◆ TASK BRIEF ◆
Give the entries below again exactly. Their pictures are not needed.

************

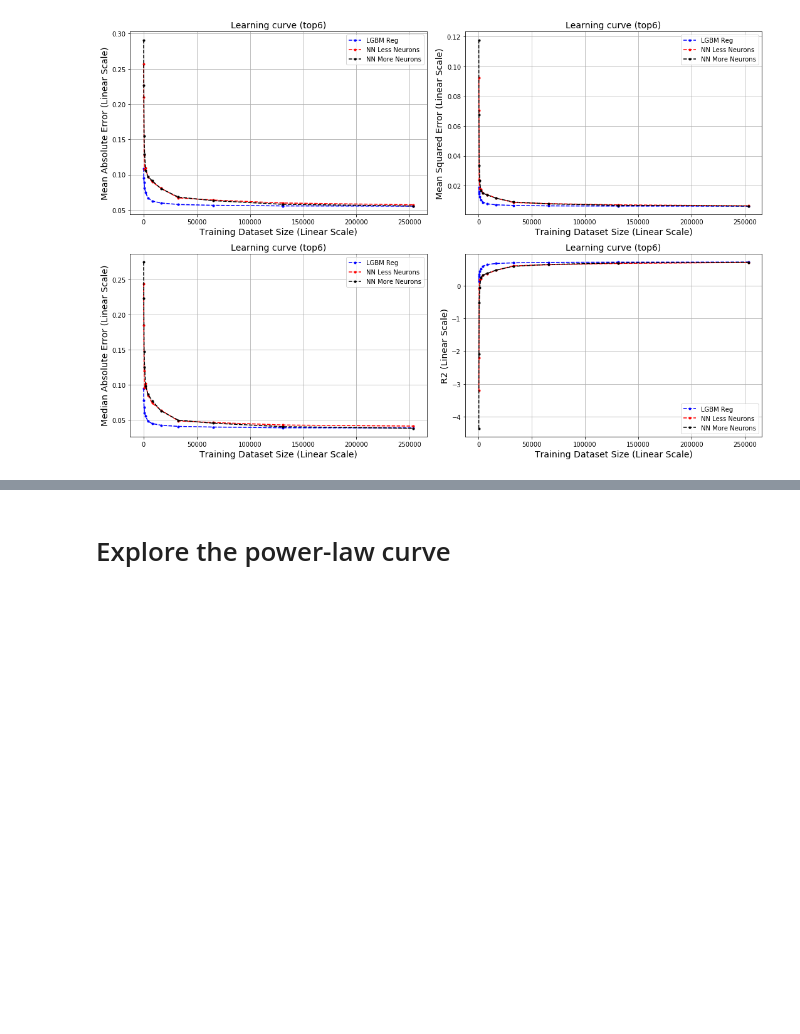
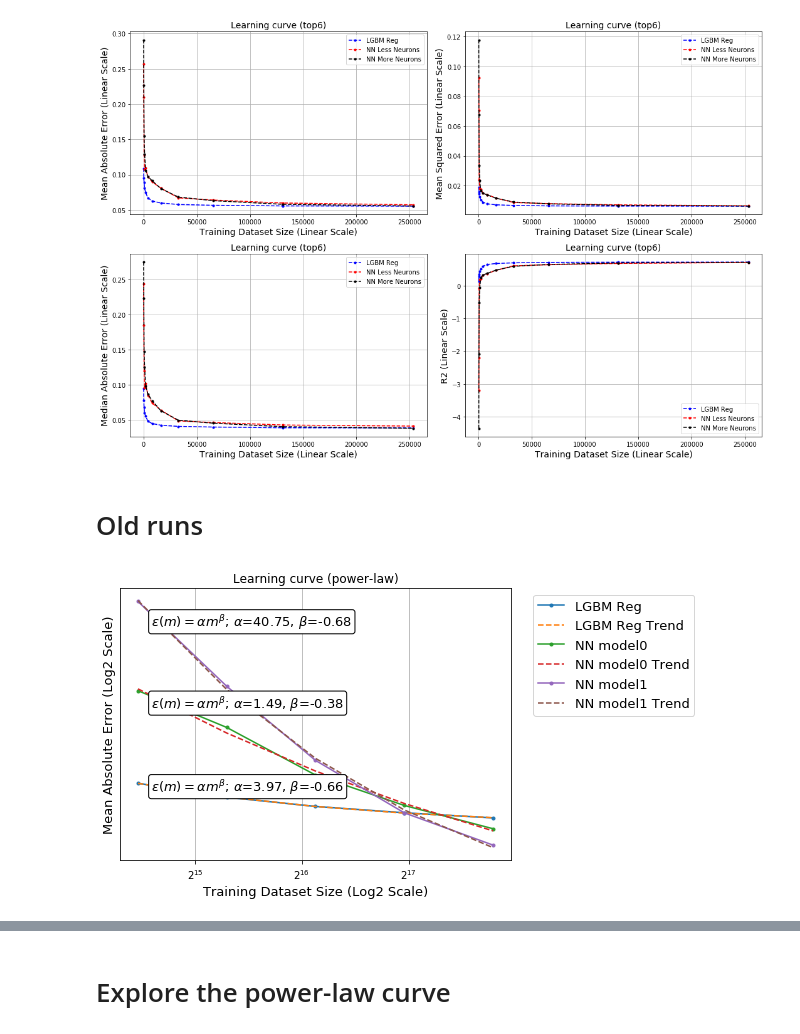
Before and after one commit to adpartin/LearningCurves, a Jupyter notebook: notebooks/power_law_for_paper.ipynb, the cells around one changed output, grey strips where cells are left out. Saved outputs shown, nothing was run; the diff lists cells and outputs as text; code cells hidden in the pictures; blank space fills up the shorter version.

```diff
--- a/notebooks/power_law_for_paper.ipynb
+++ b/notebooks/power_law_for_paper.ipynb
@@ -290,3 +294,23 @@ plot_all_metrics_from_runs(runs, metrics='all', title=None, figsize=(15,10), sav
                            xtick_scale='linear', ytick_scale='linear')
 # %% [output]
 [figure]
+# %% [markdown]
+# Old runs
+# %%
+maindir = filepath / '../../pilot1/out/lrn_crv'  # Results dir
+lgb_reg_dir       = maindir / 'top6.lgb_reg.cvf5.rna.dsc.AUC1_2019-6-20_h15-m29'
+nn_model0_sgd_dir = maindir / 'top6.nn_model0.sgd.cvf5.rna.dsc.AUC1_2019-6-21_h23-m20'
+nn_model1_sgd_dir = maindir / 'top6.nn_model1.sgd.cvf5.rna.dsc.AUC1_2019-6-22_h22-m44'
+# %%
+# src_name = 'gdsc'
+src_name = 'top6'
+
+# Top6
+if src_name == 'top6':
+    runs = [{'name': 'LGBM Reg',  'dir': lgb_reg_dir},
+            {'name': 'NN model0', 'dir': nn_model0_sgd_dir},
+            {'name': 'NN model1', 'dir': nn_model1_sgd_dir}]
+# %%
+prms = fit_pwr_multi_runs(runs, metric_name='mean_absolute_error', shard_min_idx=0, cv_folds=1)
+# %% [output]
+[figure, added]
```
Also changed, not shown: parts of 3 cells of this notebook, 2 other files.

************

◆ PROBLEM SOLUTION ◆
Before and after one commit to adpartin/LearningCurves, a Jupyter notebook: notebooks/power_law_for_paper.ipynb, the cells around one changed output, grey strips where cells are left out. Saved outputs shown, nothing was run; the diff lists cells and outputs as text; code cells hidden in the pictures; blank space fills up the shorter version.

```diff
--- a/notebooks/power_law_for_paper.ipynb
+++ b/notebooks/power_law_for_paper.ipynb
@@ -290,3 +294,23 @@ plot_all_metrics_from_runs(runs, metrics='all', title=None, figsize=(15,10), sav
                            xtick_scale='linear', ytick_scale='linear')
 # %% [output]
 [figure]
+# %% [markdown]
+# Old runs
+# %%
+maindir = filepath / '../../pilot1/out/lrn_crv'  # Results dir
+lgb_reg_dir       = maindir / 'top6.lgb_reg.cvf5.rna.dsc.AUC1_2019-6-20_h15-m29'
+nn_model0_sgd_dir = maindir / 'top6.nn_model0.sgd.cvf5.rna.dsc.AUC1_2019-6-21_h23-m20'
+nn_model1_sgd_dir = maindir / 'top6.nn_model1.sgd.cvf5.rna.dsc.AUC1_2019-6-22_h22-m44'
+# %%
+# src_name = 'gdsc'
+src_name = 'top6'
+
+# Top6
+if src_name == 'top6':
+    runs = [{'name': 'LGBM Reg',  'dir': lgb_reg_dir},
+            {'name': 'NN model0', 'dir': nn_model0_sgd_dir},
+            {'name': 'NN model1', 'dir': nn_model1_sgd_dir}]
+# %%
+prms = fit_pwr_multi_runs(runs, metric_name='mean_absolute_error', shard_min_idx=0, cv_folds=1)
+# %% [output]
+[figure, added]
```
Also changed, not shown: parts of 3 cells of this notebook, 2 other files.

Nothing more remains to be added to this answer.